* WHAT IS NEEDED:
Images in the entries are to be skipped, and everything else is to be written out exactly.

* GIVEN RECORDS:
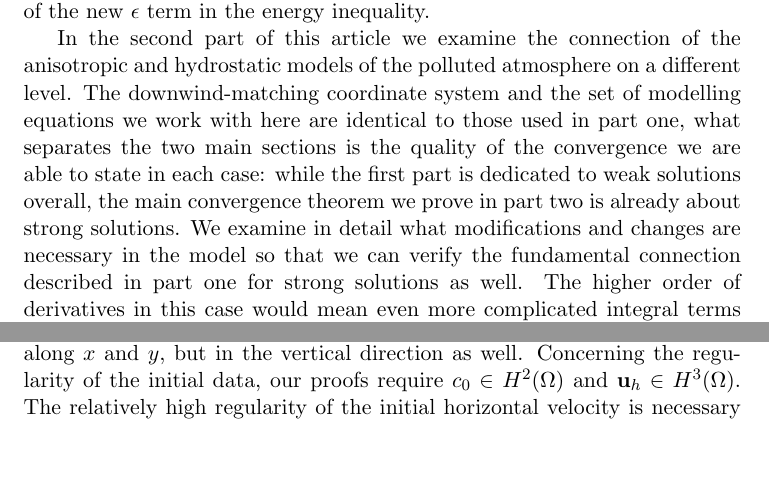
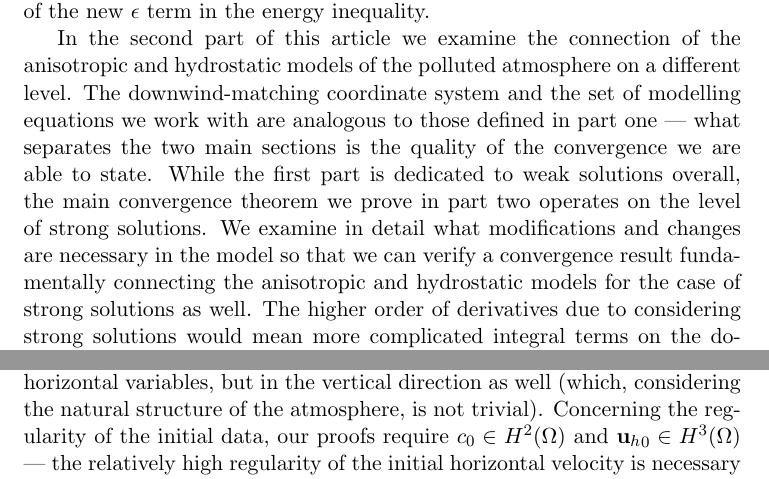
Before and after one commit to msjuhasznora/mathsgitrepo, a LaTeX paper (year_four/merged/downwind-matching-merged.tex): two parts of page 4 of 48, joined at a grey line, cut so that both start at the same text, the shorter picture padded with empty space. Compiled offline with pdfLaTeX.

Commit message:
introduction upgraded

```diff
--- a/year_four/merged/downwind-matching-merged.tex
+++ b/year_four/merged/downwind-matching-merged.tex
@@ -62,7 +62,7 @@ Migrating convergence results from one of the above described coordinate systems
 
 In \cite{pollatmws2019} we have proved a weak convergence theorem for the case of the classical north-west oriented coordinate system --- the first main part of the present article is dedicated to show that this result still holds true in the downwind matching coordinate system assuming some medium-level changes in the initial and boundary conditions. The theorem we will migrate between these two coordinate systems is focused on the polluted atmosphere as a shallow domain. Incorporating the shallowness into the model via introducing the $$\epsilon = \frac{\text{characteristic depth}}{\text{characteristic width}}$$ shallowness parameter we have proved the theoretical correctness of the hydrostatic approximation for the combination of a three-dimensional velocity function and a pollution concentration function. In more detail, we have showed that any weak solution of the shallow polluted atmosphere converges weakly to a weak solution of the so-called primitive equations representing the hydrostatic limit model. In the first part of this article our goal is to verify an analogous version of this convergence theorem for the case of the more considerately chosen downwind matching coordinate system. As in this scenario the advection is dominant compared to diffusion effects along the $x$ axis, this approach on the one hand naturally contributes to the simplification of the limit model. On the other hand it brings an additional $\epsilon$ term in the Laplacian of the concentration equation, and along with this the challenge of proving a weak convergence result for the product of the vertical velocity and the concentration. The difficulty is due to the phenomena of the $\norm{\partial_1 c^\epsilon}$ term being replaced by $\| \sqrt{\epsilon} \partial_1 c^\epsilon \|$ in the energy inequality. As the a priori estimates extracted from the energy inequality serve as fundamental building blocks of the proof, having a weakened, $\epsilon$-including version of one of the estimates has significant consequences for the verification process --- we lose the strong convergence of the concentration function.  This issue is overcome by using a more regular initial horizontal velocity function, namely ${\mathbf{u}_h}_0 \in H^1.$ The stronger initial regularity will naturally result in a $\mathbf{u}^\epsilon$ function with stronger regularities, allowing us to pass to the field of strong solutions for the velocity part of the solution, and thus will compensate the lost $H^1$ regularity of the concentration function $c^\epsilon.$ We mention that we will also use slightly different, stricter boundary conditions for the concentration function --- these additional requirements too are motivated by the presence of the new $\epsilon$ term in the energy inequality.
 
-In the second part of this article we examine the connection of the anisotropic and hydrostatic models of the polluted atmosphere on a different level. The downwind-matching coordinate system and the set of modelling equations we work with here are identical to those used in part one, what separates the two main sections is the quality of the convergence we are able to state in each case: while the first part is dedicated to weak solutions overall, the main convergence theorem we prove in part two is already about strong solutions. We examine in detail what modifications and changes are necessary in the model so that we can verify the fundamental connection described in part one for strong solutions as well. The higher order of derivatives in this case would mean even more complicated integral terms on the domain's boundary, hence in this case we describe a method (see \cite{cao2014local}) that makes it reasonable to consider a domain that is periodic in not just along $x$ and $y,$ but in the vertical direction as well. Concerning the regularity of the initial data, our proofs require $c_0 \in H^2(\Omega)$ and $\mathbf{u}_h \in H^3(\Omega).$ The relatively high regularity of the initial horizontal velocity is necessary due to the presence of the additional $\epsilon$ term in the $K_x$ diffusion term. In other words, similarly to the phenomena described for the weak solutions, in this case we also need to tailor our proofs carefully at the points where the downwind-matching coordinate choice affects the estimates. Finally, in order to make this strong convergence result complete, we prove a strong existence theorem regarding the hydrostatic system in the appendix of this paper.
+In the second part of this article we examine the connection of the anisotropic and hydrostatic models of the polluted atmosphere on a different level. The downwind-matching coordinate system and the set of modelling equations we work with are analogous to those defined in part one --- what separates the two main sections is the quality of the convergence we are able to state. While the first part is dedicated to weak solutions overall, the main convergence theorem we prove in part two operates on the level of strong solutions. We examine in detail what modifications and changes are necessary in the model so that we can verify a convergence result fundamentally connecting the anisotropic and hydrostatic models for the case of strong solutions as well. The higher order of derivatives due to considering strong solutions would mean more complicated integral terms on the domain's boundary, hence in this case we describe a method (see also \cite{cao2014local}) that makes it reasonable to consider a domain that is periodic not just along the horizontal variables, but in the vertical direction as well (which, considering the natural structure of the atmosphere, is not trivial). Concerning the regularity of the initial data, our proofs require $c_0 \in H^2(\Omega)$ and ${\mathbf{u}_h}_0 \in H^3(\Omega)$ --- the relatively high regularity of the initial horizontal velocity is necessary due to the presence of the additional $\epsilon$ term in the $K_x$ diffusion term. In other words, similarly to the phenomena described for the weak solutions, in this case we also need to tailor our proofs carefully at the points where the downwind-matching coordinate choice affects the estimates: it is these modifications that require higher level of regularities. Finally, in order to make the strong convergence result of part two complete, we prove a strong existence theorem regarding the hydrostatic system in the appendix of this paper.
 
 We end up this section with some notations we will use through the paper.
 
```
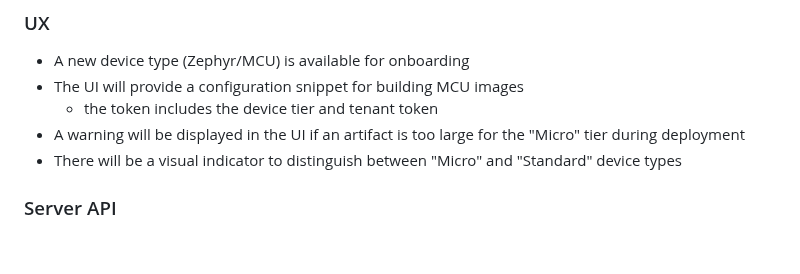
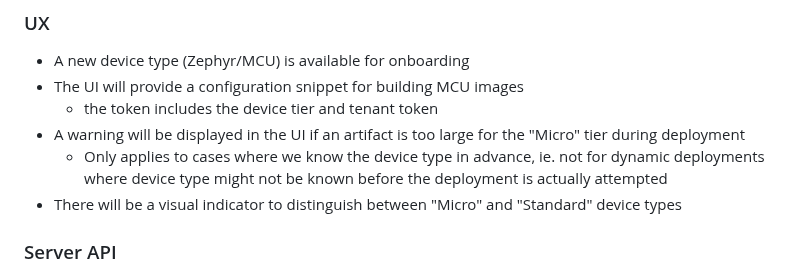
Before and after one commit to mendersoftware/mender-qa, a Markdown page: Documentation/test-plans/men-7729-zephyr-onboarding.md, the part around the change. Rendered like a GitHub page; blank space fills up the shorter version.

Commit message:
fixup! feat: add device tiers / Zephyr onboarding test plan
Signed-off-by: Dusan Haustein <dusan.haustein@northern.tech>

```diff
--- a/Documentation/test-plans/men-7729-zephyr-onboarding.md
+++ b/Documentation/test-plans/men-7729-zephyr-onboarding.md
@@ -44,6 +44,7 @@ This project also enables new users to get started with the Zephyr platform thro
 - The UI will provide a configuration snippet for building MCU images
     - the token includes the device tier and tenant token
 - A warning will be displayed in the UI if an artifact is too large for the "Micro" tier during deployment
+    - Only applies to cases where we know the device type in advance, ie. not for dynamic deployments where device type might not be known before the deployment is actually attempted
 - There will be a visual indicator to distinguish between "Micro" and "Standard" device types
 
 ### Server API
```
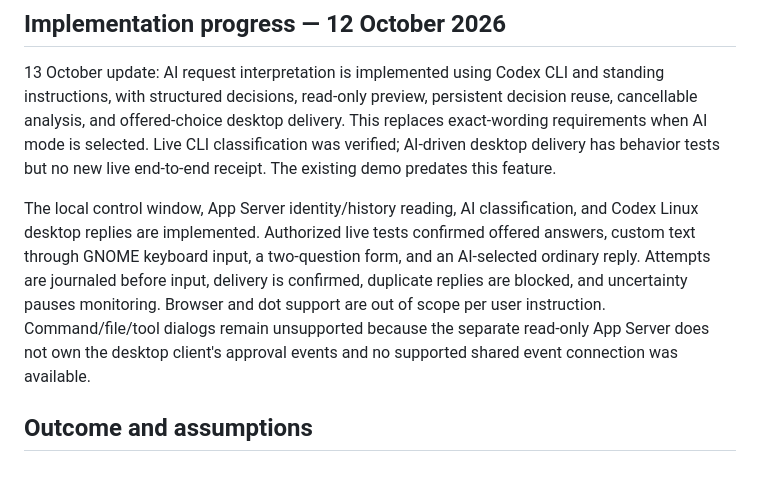
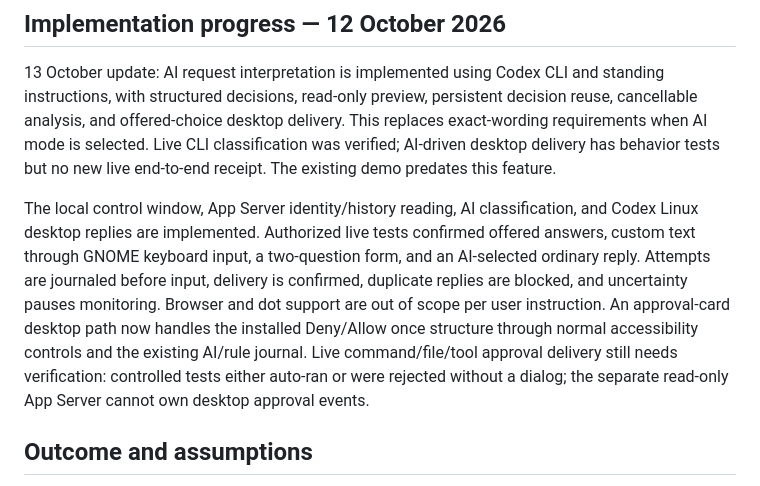
Before and after one commit to ahmedmurtazamalik/zenshin, a Markdown page: PLAN.md, the part around the change. Drawn GitHub-style.

```diff
--- a/PLAN.md
+++ b/PLAN.md
@@ -8,7 +8,7 @@ Follow the accompanying AGENTS.md. The app name is provisional.
 
 13 October update: AI request interpretation is implemented using Codex CLI and standing instructions, with structured decisions, read-only preview, persistent decision reuse, cancellable analysis, and offered-choice desktop delivery. This replaces exact-wording requirements when AI mode is selected. Live CLI classification was verified; AI-driven desktop delivery has behavior tests but no new live end-to-end receipt. The existing demo predates this feature.
 
-The local control window, App Server identity/history reading, AI classification, and Codex Linux desktop replies are implemented. Authorized live tests confirmed offered answers, custom text through GNOME keyboard input, a two-question form, and an AI-selected ordinary reply. Attempts are journaled before input, delivery is confirmed, duplicate replies are blocked, and uncertainty pauses monitoring. Browser and dot support are out of scope per user instruction. Command/file/tool dialogs remain unsupported because the separate read-only App Server does not own the desktop client's approval events and no supported shared event connection was available.
+The local control window, App Server identity/history reading, AI classification, and Codex Linux desktop replies are implemented. Authorized live tests confirmed offered answers, custom text through GNOME keyboard input, a two-question form, and an AI-selected ordinary reply. Attempts are journaled before input, delivery is confirmed, duplicate replies are blocked, and uncertainty pauses monitoring. Browser and dot support are out of scope per user instruction. An approval-card desktop path now handles the installed Deny/Allow once structure through normal accessibility controls and the existing AI/rule journal. Live command/file/tool approval delivery still needs verification: controlled tests either auto-ran or were rejected without a dialog; the separate read-only App Server cannot own desktop approval events.
 
 ## Outcome and assumptions
 
```
Also changed, not shown: CONTEXT.md (+4 -0 lines).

* RESULT BELOW:
Before and after one commit to msjuhasznora/mathsgitrepo, a LaTeX paper (year_four/merged/downwind-matching-merged.tex): two parts of page 4 of 48, joined at a grey line, cut so that both start at the same text, the shorter picture padded with empty space. Compiled offline with pdfLaTeX.

Commit message:
introduction upgraded

```diff
--- a/year_four/merged/downwind-matching-merged.tex
+++ b/year_four/merged/downwind-matching-merged.tex
@@ -62,7 +62,7 @@ Migrating convergence results from one of the above described coordinate systems
 
 In \cite{pollatmws2019} we have proved a weak convergence theorem for the case of the classical north-west oriented coordinate system --- the first main part of the present article is dedicated to show that this result still holds true in the downwind matching coordinate system assuming some medium-level changes in the initial and boundary conditions. The theorem we will migrate between these two coordinate systems is focused on the polluted atmosphere as a shallow domain. Incorporating the shallowness into the model via introducing the $$\epsilon = \frac{\text{characteristic depth}}{\text{characteristic width}}$$ shallowness parameter we have proved the theoretical correctness of the hydrostatic approximation for the combination of a three-dimensional velocity function and a pollution concentration function. In more detail, we have showed that any weak solution of the shallow polluted atmosphere converges weakly to a weak solution of the so-called primitive equations representing the hydrostatic limit model. In the first part of this article our goal is to verify an analogous version of this convergence theorem for the case of the more considerately chosen downwind matching coordinate system. As in this scenario the advection is dominant compared to diffusion effects along the $x$ axis, this approach on the one hand naturally contributes to the simplification of the limit model. On the other hand it brings an additional $\epsilon$ term in the Laplacian of the concentration equation, and along with this the challenge of proving a weak convergence result for the product of the vertical velocity and the concentration. The difficulty is due to the phenomena of the $\norm{\partial_1 c^\epsilon}$ term being replaced by $\| \sqrt{\epsilon} \partial_1 c^\epsilon \|$ in the energy inequality. As the a priori estimates extracted from the energy inequality serve as fundamental building blocks of the proof, having a weakened, $\epsilon$-including version of one of the estimates has significant consequences for the verification process --- we lose the strong convergence of the concentration function.  This issue is overcome by using a more regular initial horizontal velocity function, namely ${\mathbf{u}_h}_0 \in H^1.$ The stronger initial regularity will naturally result in a $\mathbf{u}^\epsilon$ function with stronger regularities, allowing us to pass to the field of strong solutions for the velocity part of the solution, and thus will compensate the lost $H^1$ regularity of the concentration function $c^\epsilon.$ We mention that we will also use slightly different, stricter boundary conditions for the concentration function --- these additional requirements too are motivated by the presence of the new $\epsilon$ term in the energy inequality.
 
-In the second part of this article we examine the connection of the anisotropic and hydrostatic models of the polluted atmosphere on a different level. The downwind-matching coordinate system and the set of modelling equations we work with here are identical to those used in part one, what separates the two main sections is the quality of the convergence we are able to state in each case: while the first part is dedicated to weak solutions overall, the main convergence theorem we prove in part two is already about strong solutions. We examine in detail what modifications and changes are necessary in the model so that we can verify the fundamental connection described in part one for strong solutions as well. The higher order of derivatives in this case would mean even more complicated integral terms on the domain's boundary, hence in this case we describe a method (see \cite{cao2014local}) that makes it reasonable to consider a domain that is periodic in not just along $x$ and $y,$ but in the vertical direction as well. Concerning the regularity of the initial data, our proofs require $c_0 \in H^2(\Omega)$ and $\mathbf{u}_h \in H^3(\Omega).$ The relatively high regularity of the initial horizontal velocity is necessary due to the presence of the additional $\epsilon$ term in the $K_x$ diffusion term. In other words, similarly to the phenomena described for the weak solutions, in this case we also need to tailor our proofs carefully at the points where the downwind-matching coordinate choice affects the estimates. Finally, in order to make this strong convergence result complete, we prove a strong existence theorem regarding the hydrostatic system in the appendix of this paper.
+In the second part of this article we examine the connection of the anisotropic and hydrostatic models of the polluted atmosphere on a different level. The downwind-matching coordinate system and the set of modelling equations we work with are analogous to those defined in part one --- what separates the two main sections is the quality of the convergence we are able to state. While the first part is dedicated to weak solutions overall, the main convergence theorem we prove in part two operates on the level of strong solutions. We examine in detail what modifications and changes are necessary in the model so that we can verify a convergence result fundamentally connecting the anisotropic and hydrostatic models for the case of strong solutions as well. The higher order of derivatives due to considering strong solutions would mean more complicated integral terms on the domain's boundary, hence in this case we describe a method (see also \cite{cao2014local}) that makes it reasonable to consider a domain that is periodic not just along the horizontal variables, but in the vertical direction as well (which, considering the natural structure of the atmosphere, is not trivial). Concerning the regularity of the initial data, our proofs require $c_0 \in H^2(\Omega)$ and ${\mathbf{u}_h}_0 \in H^3(\Omega)$ --- the relatively high regularity of the initial horizontal velocity is necessary due to the presence of the additional $\epsilon$ term in the $K_x$ diffusion term. In other words, similarly to the phenomena described for the weak solutions, in this case we also need to tailor our proofs carefully at the points where the downwind-matching coordinate choice affects the estimates: it is these modifications that require higher level of regularities. Finally, in order to make the strong convergence result of part two complete, we prove a strong existence theorem regarding the hydrostatic system in the appendix of this paper.
 
 We end up this section with some notations we will use through the paper.
 
```
Before and after one commit to mendersoftware/mender-qa, a Markdown page: Documentation/test-plans/men-7729-zephyr-onboarding.md, the part around the change. Rendered like a GitHub page; blank space fills up the shorter version.

Commit message:
fixup! feat: add device tiers / Zephyr onboarding test plan
Signed-off-by: Dusan Haustein <dusan.haustein@northern.tech>

```diff
--- a/Documentation/test-plans/men-7729-zephyr-onboarding.md
+++ b/Documentation/test-plans/men-7729-zephyr-onboarding.md
@@ -44,6 +44,7 @@ This project also enables new users to get started with the Zephyr platform thro
 - The UI will provide a configuration snippet for building MCU images
     - the token includes the device tier and tenant token
 - A warning will be displayed in the UI if an artifact is too large for the "Micro" tier during deployment
+    - Only applies to cases where we know the device type in advance, ie. not for dynamic deployments where device type might not be known before the deployment is actually attempted
 - There will be a visual indicator to distinguish between "Micro" and "Standard" device types
 
 ### Server API
```
Before and after one commit to ahmedmurtazamalik/zenshin, a Markdown page: PLAN.md, the part around the change. Drawn GitHub-style.

```diff
--- a/PLAN.md
+++ b/PLAN.md
@@ -8,7 +8,7 @@ Follow the accompanying AGENTS.md. The app name is provisional.
 
 13 October update: AI request interpretation is implemented using Codex CLI and standing instructions, with structured decisions, read-only preview, persistent decision reuse, cancellable analysis, and offered-choice desktop delivery. This replaces exact-wording requirements when AI mode is selected. Live CLI classification was verified; AI-driven desktop delivery has behavior tests but no new live end-to-end receipt. The existing demo predates this feature.
 
-The local control window, App Server identity/history reading, AI classification, and Codex Linux desktop replies are implemented. Authorized live tests confirmed offered answers, custom text through GNOME keyboard input, a two-question form, and an AI-selected ordinary reply. Attempts are journaled before input, delivery is confirmed, duplicate replies are blocked, and uncertainty pauses monitoring. Browser and dot support are out of scope per user instruction. Command/file/tool dialogs remain unsupported because the separate read-only App Server does not own the desktop client's approval events and no supported shared event connection was available.
+The local control window, App Server identity/history reading, AI classification, and Codex Linux desktop replies are implemented. Authorized live tests confirmed offered answers, custom text through GNOME keyboard input, a two-question form, and an AI-selected ordinary reply. Attempts are journaled before input, delivery is confirmed, duplicate replies are blocked, and uncertainty pauses monitoring. Browser and dot support are out of scope per user instruction. An approval-card desktop path now handles the installed Deny/Allow once structure through normal accessibility controls and the existing AI/rule journal. Live command/file/tool approval delivery still needs verification: controlled tests either auto-ran or were rejected without a dialog; the separate read-only App Server cannot own desktop approval events.
 
 ## Outcome and assumptions
 
```
Also changed, not shown: CONTEXT.md (+4 -0 lines).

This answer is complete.